, Volume 40, Issue 8, pp 971–975 | Cite as

Allelic variation in the vitamin D receptor influences susceptibility to IDDM in Indian Asians

  • M. F. McDermott
  • A. Ramachandran
  • B. W. Ogunkolade
  • E. Aganna
  • D. Curtis
  • B. J. Boucher
  • C. Snehalatha
  • G. A. Hitman

Summary

Vitamin D has important immunomodulatory properties and prevents development of diabetes mellitus in an animal model of insulin-dependent diabetes (IDDM). We have studied the vitamin D receptor locus as a candidate for genetic susceptibility to IDDM in Southern Indian families. We found evidence for an association of one particular vitamin D receptor allele with IDDM susceptibility in this community. Ninety-three South Indian families consisting of available parents and an affected offspring were genotyped for three vitamin D receptor polymorphisms using the restriction enzymes TaqI, ApaI and BsmI as well as an adjacent microsatellite located to 12q14 (D12S85). Transmission disequilibrium testing analysis was used to assess preferential transmission of polymorphic markers and haplotypes with IDDM. There was significant excess transmission of vitamin D receptor alleles containing the BsmI restriction site to affected offspring in these families (p = 0.016). No association was found between D12S85 and IDDM. This study suggests that a polymorphism within or close to the vitamin D receptor gene may modify susceptibility to IDDM in this ethnic group. [Diabetologia (1997) 40: 971–975]

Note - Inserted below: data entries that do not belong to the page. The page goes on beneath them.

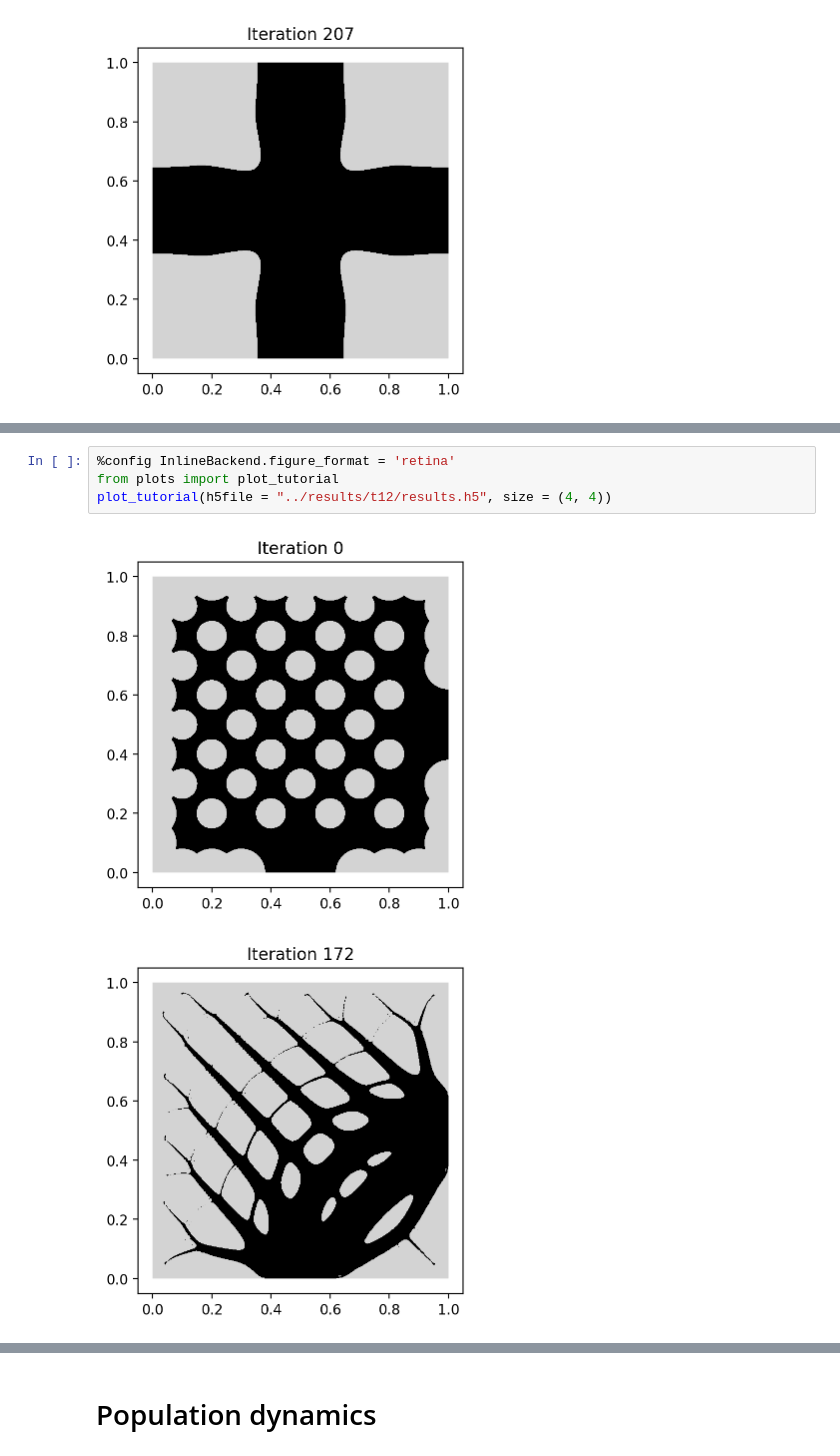
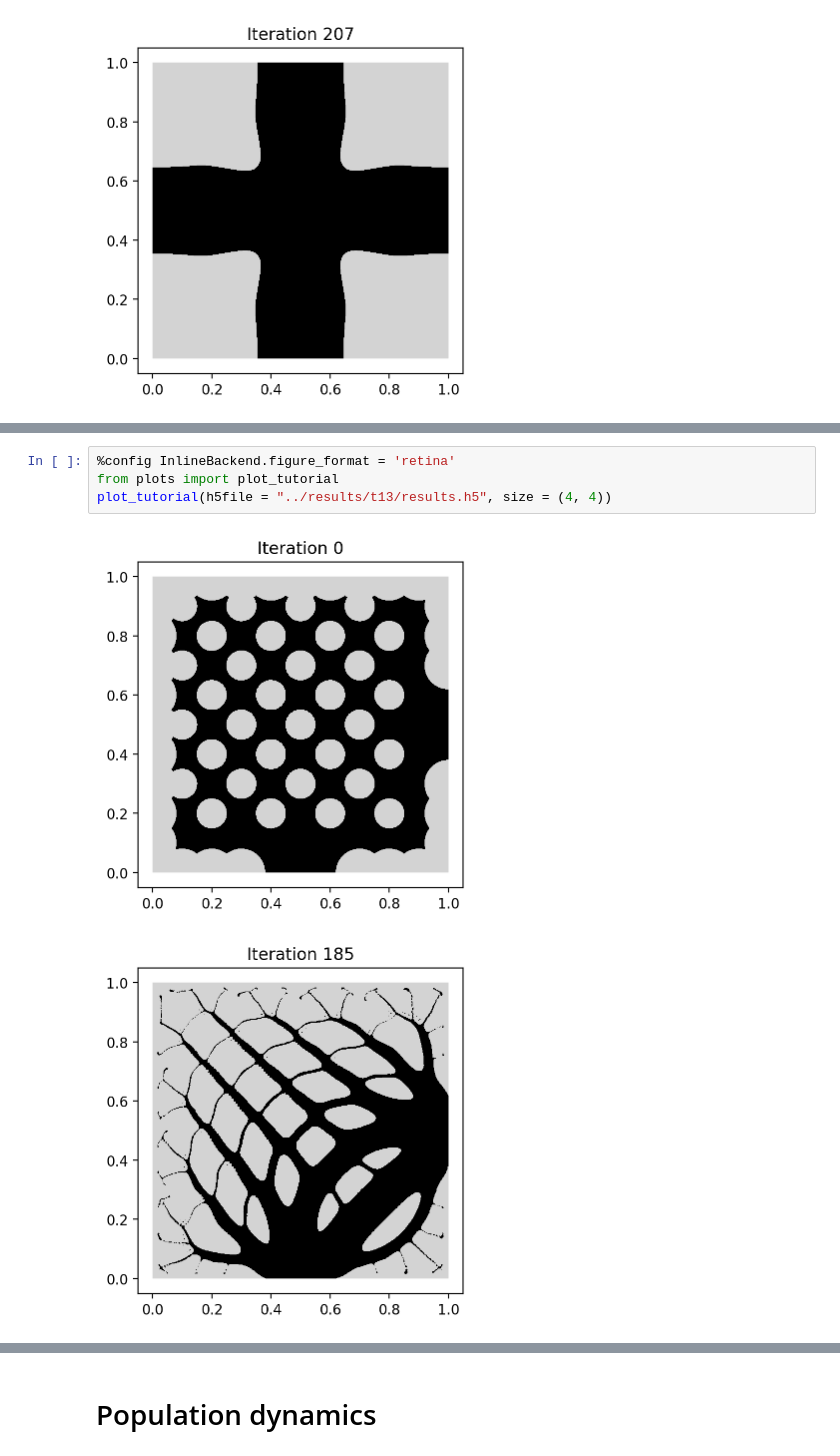
Before and after one commit to PhiFEM/phiFEM_FormOpt, a Jupyter notebook: code/Tutorial.ipynb, the cells around one changed output, grey strips where cells are left out. Drawn from its saved outputs; the diff is of its cells as text.

```diff
--- a/code/Tutorial.ipynb
+++ b/code/Tutorial.ipynb
@@ -589,7 +604,7 @@ plot_tutorial(h5file = "../results/t13/results.h5", size = (4, 4))
 # %%
 %config InlineBackend.figure_format = 'retina'
 from plots import plot_tutorial
-plot_tutorial(h5file = "../results/t12/results.h5", size = (4, 4))
+plot_tutorial(h5file = "../results/t13/results.h5", size = (4, 4))
 # %% [output]
 [figure]
-[figure, old version]
+[figure, new version]
```
Also changed, not shown: parts of 5 cells of this notebook, 10 other files.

Keywords Vitamin D receptor genotype insulin-dependent diabetes genetic susceptibility South India. 

Copyright information

© Springer-Verlag Berlin Heidelberg 1997

Authors and Affiliations

  • M. F. McDermott
    • 1
  • A. Ramachandran
    • 3
  • B. W. Ogunkolade
    • 1
  • E. Aganna
    • 1
  • D. Curtis
    • 2
  • B. J. Boucher
    • 1
  • C. Snehalatha
    • 3
  • G. A. Hitman
    • 1
  1. 1.Medical Unit, St. Bartholomew's and The Royal London School of Medicine, London, UKGB
  2. 2.Department of Psychiatry, St. Bartholomew's and The Royal London School of Medicine, London, UKGB
  3. 3.Diabetes Research Centre, Madras, IndiaIN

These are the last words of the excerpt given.